Detoxing Your Kitchen

I don't know about you, but I'm totally happy believing that by eating only healthy, home-made (superfood & superherb involved) meals, that I'm ALL CLEAR for toxins. Yup, #LivingInIgnorance is sometimes fun.

Then I reached out to Emma Rohmann from Green At Home for my much needed reality check. Here's what she said...

You’re eating healthy foods (most of the time). Maybe you eat organic when you can. You read ingredients and nutritional information before deciding on a purchase. But when it comes to what your food comes in, you may not have a clue about what’s leaching into your food. And that isn’t your fault. The chemicals we introduce into our kitchen aren’t typically on labels, but are shown to be concerning.

Let’s take a look at what’s in your kitchen and how you can choose healthier products.

Toxics In Your Kitchen

Non-Stick Coatings

Non-stick cookware is convenient, but the Canadian Cancer Society and International Agency for Research on Cancer (IARC) warns about TFE, which is used to make coatings like Teflon™. TFE is a “probable cause of cancer” and may be released into your food from non-stick cookware at high heat.

Plastics

You likely know about Bisphenol A (BPA) thanks to the publicity it received a few years ago with respect to plastic water and baby bottles. Since then, BPA has been removed from many products, but BPA-free products often contain BPS instead. Both BPA and BPS demonstrate hormone disruption properties, and to complicate matters further, a 2016 study found BPA in teething toys and soothers labelled BPA-free (which makes me wonder about other BPA-free products).

In addition, soft plastics often contain phthalates, a collection of chemicals that are suspected carcinogens and hormone disruptors.

Cans

Most food cans are lined with a BPA coating, which can leach into the foods being stored. BPA-free cans are sometimes labelled, but may contain BPS instead. Some products tested contained PVC, which is also concerning as it is made with vinyl chloride (a carcinogen) and often contains phthalates.

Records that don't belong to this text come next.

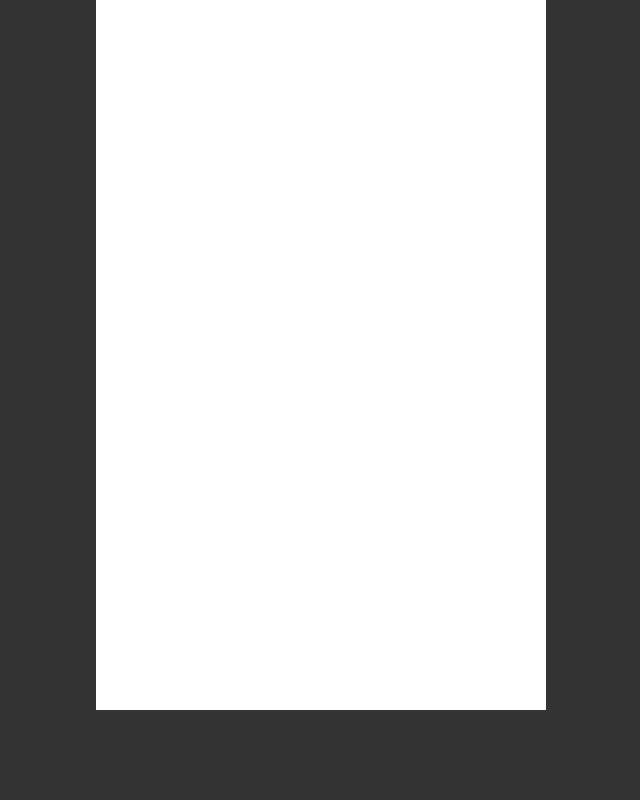
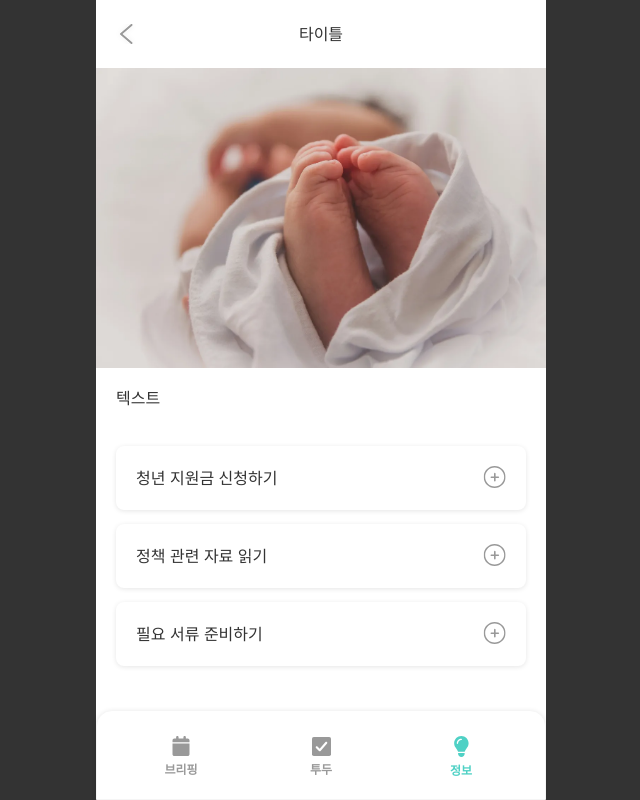
Before and after one commit to WomanTech2025-MoWo/MoWo_FE, a React (Create React App) app: page /infos/knowhows/1 in a window 1280 px wide. Shown: the whole page, without its empty margins (319-959 px from the left). Built offline with nearby package versions, Linux system fonts and the light colour scheme; a web font is replaced by a local one.

Commit message:
✨[Feat] InfosDetailPage 레이아웃 구성

```diff
--- a/src/pages/infos/InfosDetailPage.tsx
+++ b/src/pages/infos/InfosDetailPage.tsx
@@ -1,7 +1,29 @@
 import React from 'react';
+import styled from 'styled-components';
+import HeaderWithBack from '../../layouts/HeaderWithBack';
+import GlobalNavigation from '../../layouts/GlobalNavigation';
+import detailImage from '../../assets/features/infos/knowhows-detail.webp';
+import InnerLayout from '../../layouts/InnerLayout';
+import TodoSuggestions from './components/TodoSuggestions';
+
+const InfosDetailWrap = styled.div``;
 
 const InfosDetailPage = () => {
-  return <></>;
+  return (
+    <InfosDetailWrap>
+      <HeaderWithBack>타이틀</HeaderWithBack>
+      <div>
+        <div>
+          <img src={detailImage} alt="타이틀" />
+        </div>
+        <div>
+          <InnerLayout>텍스트</InnerLayout>
+        </div>
+        <TodoSuggestions />
+      </div>
+      <GlobalNavigation />
+    </InfosDetailWrap>
+  );
 };
 
 export default InfosDetailPage;
```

Healthier Alternatives

Non-Toxic Cookware

For non-toxic cookware, opt for cast iron, stainless steel, or ceramic enamel instead of Teflon™. These each have varying degrees of non-stick but are excellent alternatives depending on your cooking needs. My top choice is cast iron – treat them right, and you’ll have those pans for life.

Plastic-Free Food Storage

Whether you choose to cull your kitchen entirely of plastic or take baby steps as your plastic containers wear out, avoid heating any foods in plastic containers (even those that say they’re BPA free).

Start saving jars for a free way to build up plastic-free food storage. You can also invest in glass and stainless steel containers that stack for easier storage. Finally, replace plastic wrap with an amazing (and Canadian) beeswax-based product called Abeego to reduce exposure to phthalates (and reduce waste!).

BPA-Free Packaging

Reducing canned food entirely rather than simply looking for “BPA Free” is your best bet reduce exposure to hormone disrupting chemicals. Unfortunately, the BPA free alternatives are not well disclosed or may be no better than the BPA you’re trying to avoid.

Tomato-based products are more difficult to find canned without BPA as they are too acidic for the more natural alternatives, so glass is the way to go. If you eat canned beans regularly, consider switching to dried (it takes time, but you’ll save a tonne of money too).


It can seem daunting to tackle a kitchen detox, but when you approach it in baby steps you might be surprised at how simple it can be to create healthier habits. For more info about detoxing your kitchen, check out my Healthy Kitchen Guide.

Remember, take a breath and start small. All of this information can be overwhelming, but it doesn’t have to be. You got this.


Emma Rohmann is an environmental engineer, mother of 2, and green living consultant. Through workshops and personalized consultations, she offers fact-based and judgment free information and solutions to help you create a healthier home. Learn more at www.greenathome.ca.